See how the first sprite looks rather flat, even if shaded properly. That is adressed painting the outline with colors (image 2). Keep in mind that the lines away from the light are darker than the lines near it.
Pokémon sprites also use selout. Check this example, courtesy of JarJar:
[Image: ETorTiY.gif]
I know those aren't official Pokémon sprites but JarJar is pratically Ken Sugimori sooo
Notice that parts of the outline are black and some aren't. Those black parts are placed away from the lightsource, in solid objects and/or defined places, acting like outline thickness used in traditional art media.

SHADING- (see LIGHTSOURCE) Shading is meant to show volume and give the viewer an idea of the shape of an object. every bump on a surface will cast a shadow on the opposite side from where the lightsource comes from. stronger lightsources, stronger shadows. more lightsources, less shadows.
also the material where the light is casted will affect how highlights will be produced.
[Image: material.gif]
A basic way to determine wich color should be used for a shadow is to directly reduce the luminosity of a color, but there are plenty ways to shade, either by contrast, by hueshift, by adjusting the Saturation, or even by dithering. in any case, only practice and experience determines what would be the best choice, as there is no fixed rule of what can or cannot be used as a shade.

SPLICE- Splicing is when you grab two or more ready-made sprites and fuse them, creating a single sprite. It is usually made with Pokémon sprites, and since the sprites weren't meant to be fused together, the result will usually suck.

But as sprite edits, there's a chance of the splice looking decent, and even good. It'll depend on the sprites used, your creativity and your ability to fuse them. But if you've got enough ability to do so, I suggest doing custom work.

8-BIT- Forget it. You think you know about bits? Chances are you don't. Maybe noone does. What we do know, though, is that 8-bit is not a real spriting thing. The term isn't clearly defined for pixel art - if at all. It actually refers to the 8-bit era of videogame consoles - NES, MegaDrive, Atari 7800 and those - that ran 8-bit processors (I could tell you about those, but that's not the topic!). Some people think 8-bit in spriting would mean respecting the graphical limitations of those consoles. However, people usually don't know the exact limitations and the different 8-bit consoles actually all have different limitations! So if you think 8-bit sprites are sprites with only three colours plus transparency, that's not true. If you need to, you should rather refer to "sprites that would work on the NES" or something like that.
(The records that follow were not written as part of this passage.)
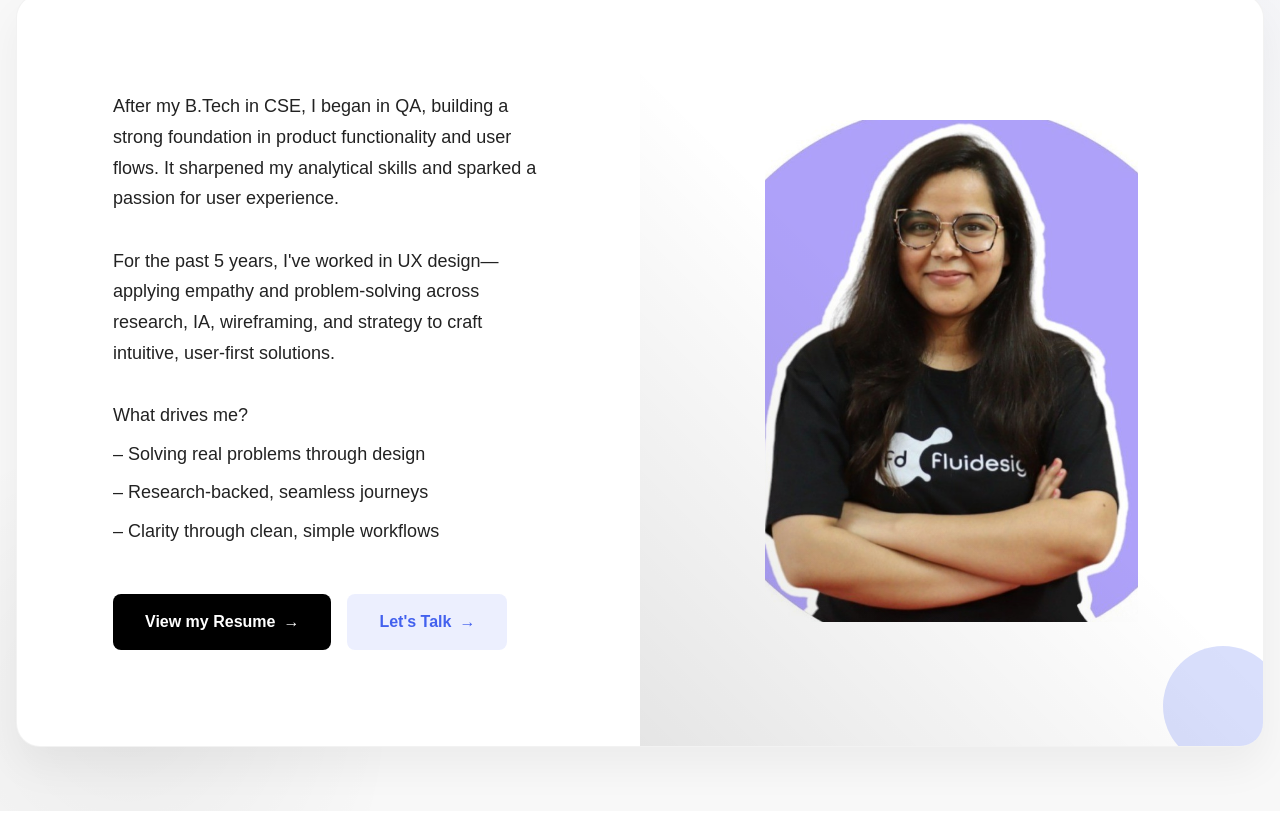
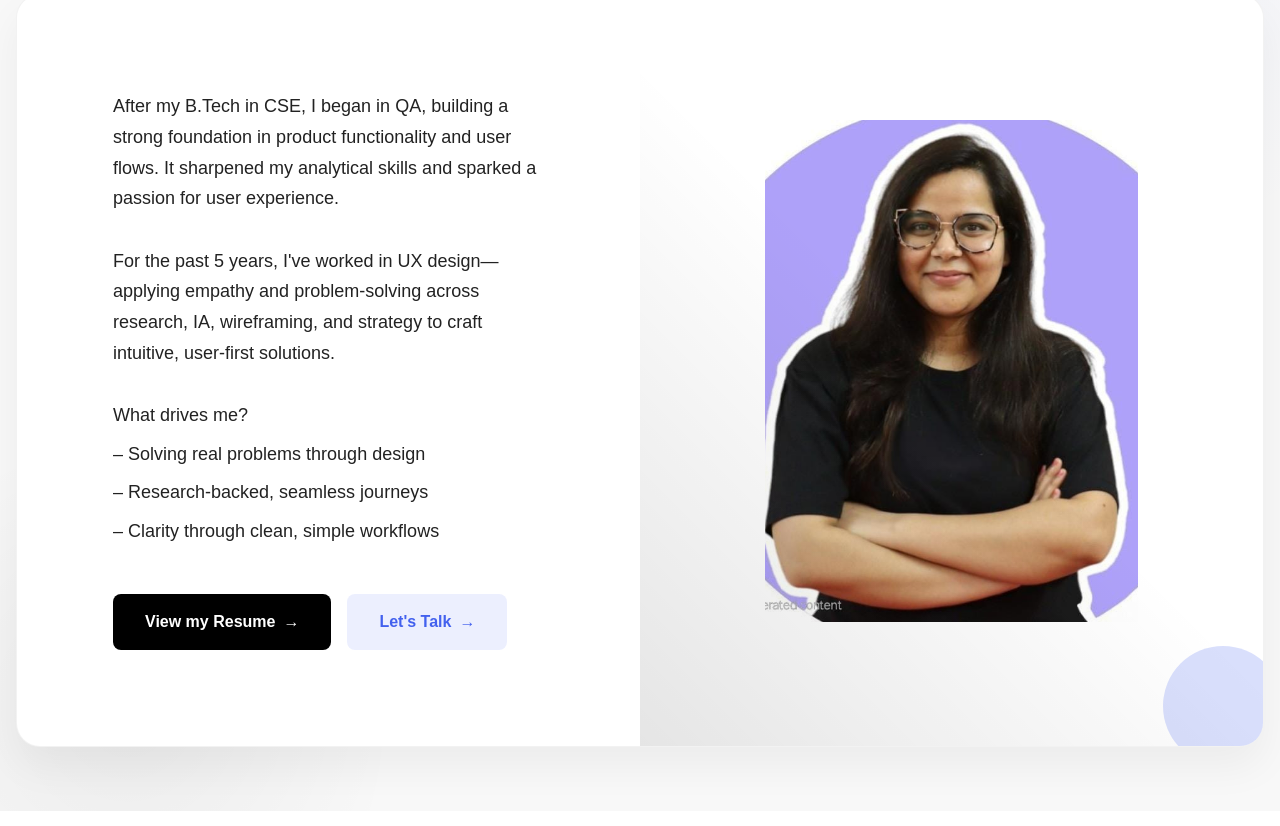
Before and after one commit to design-anushka/Portfolio-Website, a React (Vite) app: page / in a window 1280 px wide. Shown: the part 2860-3686 px from the top of the page. Built offline with nearby package versions, Linux system fonts and the light colour scheme.

Commit message:
updated2

```diff
--- a/src/pages/HomePage.jsx
+++ b/src/pages/HomePage.jsx
@@ -352,7 +352,7 @@ const HomePage = () => {
 
               <div className="about-image-container">
                 <div className="image-wrapper" style={isDesktop ? {padding: "20%"} : {}}>
-                  <img src="/images/profile-photo.jpeg" alt="Anushka Singh" className="about-image" />
+                  <img src="/images/profile-photo2.jpeg" alt="Anushka Singh" className="about-image" />
                   <div className="image-accent"></div>
                 </div>
               </div>
```
Also changed, not shown: public/images/profile-photo2.jpeg (added).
Either way, as a beginner, you probably should avoid working under such extremely strict limitations, they just make your life harder.

*This spriting dictionary is a WIP. If you have suggestions and/or want to improve it, feel free to post here.
*The images used in this dictionary is only for reference purposes. I don't claim them as mine, save some examples.
*This dictionary is simply for quick reference. Complement your knowledge with specific tutorials scattered on the internet.

*Here are some links full with tutorials. Be free to visit them! Also, if you know a good tutorial, post them in this thread so I can add it here (of course, with permission and stuff)

OBS: The images used here were got from several places and serve only for illustration; I don't claim all of them as mine.